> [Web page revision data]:
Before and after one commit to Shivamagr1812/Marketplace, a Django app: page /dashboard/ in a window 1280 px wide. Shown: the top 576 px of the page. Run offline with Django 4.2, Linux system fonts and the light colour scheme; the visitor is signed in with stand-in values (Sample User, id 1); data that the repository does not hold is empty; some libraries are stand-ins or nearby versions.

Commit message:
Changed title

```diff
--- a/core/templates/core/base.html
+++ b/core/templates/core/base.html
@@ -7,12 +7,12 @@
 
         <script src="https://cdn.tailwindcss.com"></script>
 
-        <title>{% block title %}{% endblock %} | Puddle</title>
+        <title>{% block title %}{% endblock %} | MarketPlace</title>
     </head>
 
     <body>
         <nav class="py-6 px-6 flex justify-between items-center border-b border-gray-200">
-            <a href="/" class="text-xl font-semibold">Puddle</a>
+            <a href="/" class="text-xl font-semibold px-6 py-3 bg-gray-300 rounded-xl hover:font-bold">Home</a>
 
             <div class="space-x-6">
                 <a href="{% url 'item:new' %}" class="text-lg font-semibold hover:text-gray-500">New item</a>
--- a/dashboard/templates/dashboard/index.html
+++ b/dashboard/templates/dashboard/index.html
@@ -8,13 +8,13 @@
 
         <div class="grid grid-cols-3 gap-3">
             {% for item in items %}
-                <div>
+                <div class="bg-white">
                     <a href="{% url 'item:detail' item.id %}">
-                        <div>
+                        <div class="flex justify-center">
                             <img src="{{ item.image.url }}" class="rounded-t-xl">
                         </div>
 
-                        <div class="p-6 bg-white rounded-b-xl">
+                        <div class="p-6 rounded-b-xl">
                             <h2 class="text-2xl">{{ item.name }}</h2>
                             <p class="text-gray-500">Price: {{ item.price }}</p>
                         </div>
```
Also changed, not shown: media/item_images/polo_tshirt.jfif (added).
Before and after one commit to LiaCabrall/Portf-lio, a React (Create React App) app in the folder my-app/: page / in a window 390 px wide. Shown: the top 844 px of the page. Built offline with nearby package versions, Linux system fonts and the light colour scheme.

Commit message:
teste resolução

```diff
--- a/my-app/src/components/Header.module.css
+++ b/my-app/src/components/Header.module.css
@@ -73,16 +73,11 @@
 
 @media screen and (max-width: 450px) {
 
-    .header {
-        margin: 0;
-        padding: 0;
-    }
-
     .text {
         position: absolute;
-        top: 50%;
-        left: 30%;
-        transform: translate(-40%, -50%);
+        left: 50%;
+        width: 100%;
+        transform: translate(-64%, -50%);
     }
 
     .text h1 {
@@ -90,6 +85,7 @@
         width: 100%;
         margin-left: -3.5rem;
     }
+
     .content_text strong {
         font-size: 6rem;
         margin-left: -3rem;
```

> [Work item]:
Output each entry exactly. Leave none out.

> [Task output]:
Before and after one commit to Shivamagr1812/Marketplace, a Django app: page /dashboard/ in a window 1280 px wide. Shown: the top 576 px of the page. Run offline with Django 4.2, Linux system fonts and the light colour scheme; the visitor is signed in with stand-in values (Sample User, id 1); data that the repository does not hold is empty; some libraries are stand-ins or nearby versions.

Commit message:
Changed title

```diff
--- a/core/templates/core/base.html
+++ b/core/templates/core/base.html
@@ -7,12 +7,12 @@
 
         <script src="https://cdn.tailwindcss.com"></script>
 
-        <title>{% block title %}{% endblock %} | Puddle</title>
+        <title>{% block title %}{% endblock %} | MarketPlace</title>
     </head>
 
     <body>
         <nav class="py-6 px-6 flex justify-between items-center border-b border-gray-200">
-            <a href="/" class="text-xl font-semibold">Puddle</a>
+            <a href="/" class="text-xl font-semibold px-6 py-3 bg-gray-300 rounded-xl hover:font-bold">Home</a>
 
             <div class="space-x-6">
                 <a href="{% url 'item:new' %}" class="text-lg font-semibold hover:text-gray-500">New item</a>
--- a/dashboard/templates/dashboard/index.html
+++ b/dashboard/templates/dashboard/index.html
@@ -8,13 +8,13 @@
 
         <div class="grid grid-cols-3 gap-3">
             {% for item in items %}
-                <div>
+                <div class="bg-white">
                     <a href="{% url 'item:detail' item.id %}">
-                        <div>
+                        <div class="flex justify-center">
                             <img src="{{ item.image.url }}" class="rounded-t-xl">
                         </div>
 
-                        <div class="p-6 bg-white rounded-b-xl">
+                        <div class="p-6 rounded-b-xl">
                             <h2 class="text-2xl">{{ item.name }}</h2>
                             <p class="text-gray-500">Price: {{ item.price }}</p>
                         </div>
```
Also changed, not shown: media/item_images/polo_tshirt.jfif (added).
Before and after one commit to LiaCabrall/Portf-lio, a React (Create React App) app in the folder my-app/: page / in a window 390 px wide. Shown: the top 844 px of the page. Built offline with nearby package versions, Linux system fonts and the light colour scheme.

Commit message:
teste resolução

```diff
--- a/my-app/src/components/Header.module.css
+++ b/my-app/src/components/Header.module.css
@@ -73,16 +73,11 @@
 
 @media screen and (max-width: 450px) {
 
-    .header {
-        margin: 0;
-        padding: 0;
-    }
-
     .text {
         position: absolute;
-        top: 50%;
-        left: 30%;
-        transform: translate(-40%, -50%);
+        left: 50%;
+        width: 100%;
+        transform: translate(-64%, -50%);
     }
 
     .text h1 {
@@ -90,6 +85,7 @@
         width: 100%;
         margin-left: -3.5rem;
     }
+
     .content_text strong {
         font-size: 6rem;
         margin-left: -3rem;
```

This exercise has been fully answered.